* _Supplied data_

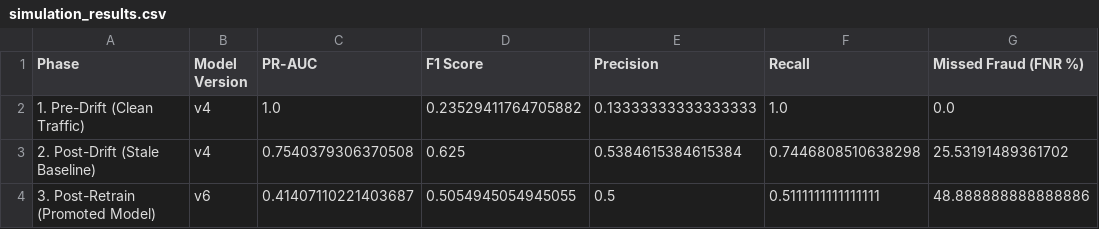
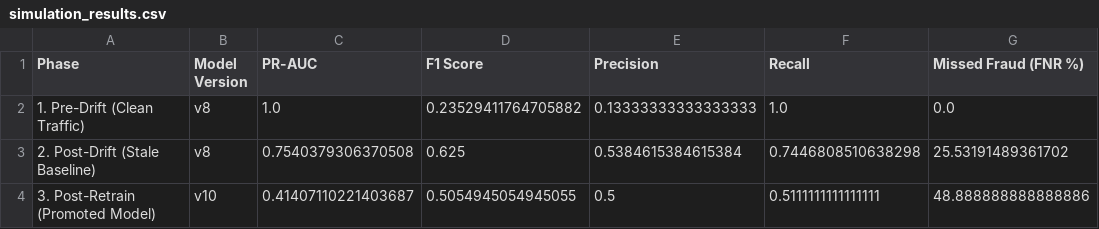
Before and after one commit to AbdelrahmanAboegela/driftguard-mlops, a CSV file: reports/simulation_results.csv, drawn as a sheet; only a part is shown; the diff names each change by its address in the sheet, - before the commit and + after, or states it on an @@ line.

Commit message:
fix: resolve remaining P0/P1/P2 issues (Airflow model load, Prometheus triple target, MLflow search API, SQLite workers, API Key Auth, CORS parsing)

```diff
--- a/reports/simulation_results.csv
+++ b/reports/simulation_results.csv
-B2:B3 (Model Version): v4
+B2:B3 (Model Version): v8
-B4 (Model Version): v6
+B4 (Model Version): v10
```
Also changed, not shown: 14 other files.
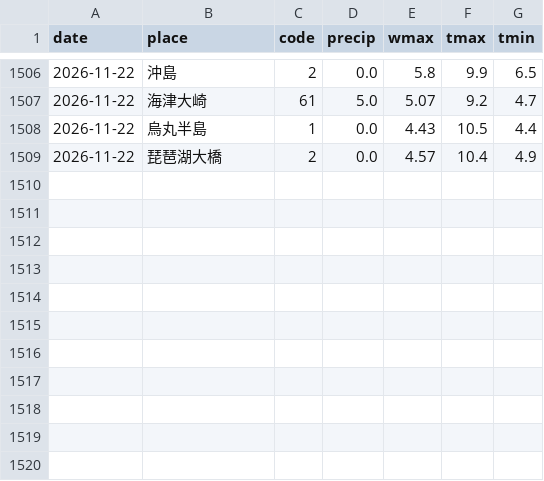
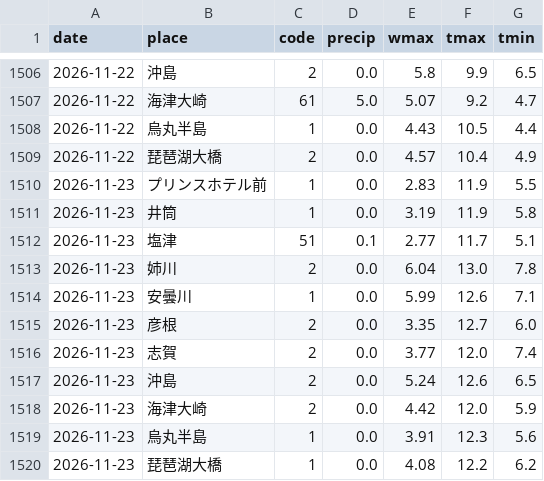
Before and after one commit to suzuhaya5666-lgtm/Biwakodate, a CSV file: data/weather_daily.csv, drawn as a sheet; only a part is shown, gaps mark what is left out; the diff names each change by its address in the sheet, - before the commit and + after, or states it on an @@ line.

```diff
--- a/data/weather_daily.csv
+++ b/data/weather_daily.csv
+row 1510: 2026-11-23 | プリンスホテル前 | 1 | 0.0 | 2.83 | 11.9 | 5.5
+row 1511: 2026-11-23 | 井筒 | 1 | 0.0 | 3.19 | 11.9 | 5.8
+row 1512: 2026-11-23 | 塩津 | 51 | 0.1 | 2.77 | 11.7 | 5.1
+row 1513: 2026-11-23 | 姉川 | 2 | 0.0 | 6.04 | 13.0 | 7.8
+row 1514: 2026-11-23 | 安曇川 | 1 | 0.0 | 5.99 | 12.6 | 7.1
+row 1515: 2026-11-23 | 彦根 | 2 | 0.0 | 3.35 | 12.7 | 6.0
+row 1516: 2026-11-23 | 志賀 | 2 | 0.0 | 3.77 | 12.0 | 7.4
+row 1517: 2026-11-23 | 沖島 | 2 | 0.0 | 5.24 | 12.6 | 6.5
+row 1518: 2026-11-23 | 海津大崎 | 2 | 0.0 | 4.42 | 12.0 | 5.9
+row 1519: 2026-11-23 | 烏丸半島 | 1 | 0.0 | 3.91 | 12.3 | 5.6
+row 1520: 2026-11-23 | 琵琶湖大橋 | 1 | 0.0 | 4.08 | 12.2 | 6.2
```
Also changed, not shown: data/rivers.csv, 3 other files.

* _How to complete this task_
In the data above, find each line that has the word "Version" and copy it out.

* _Worked solution_
-B2:B3 (Model Version): v4
+B2:B3 (Model Version): v8
-B4 (Model Version): v6
+B4 (Model Version): v10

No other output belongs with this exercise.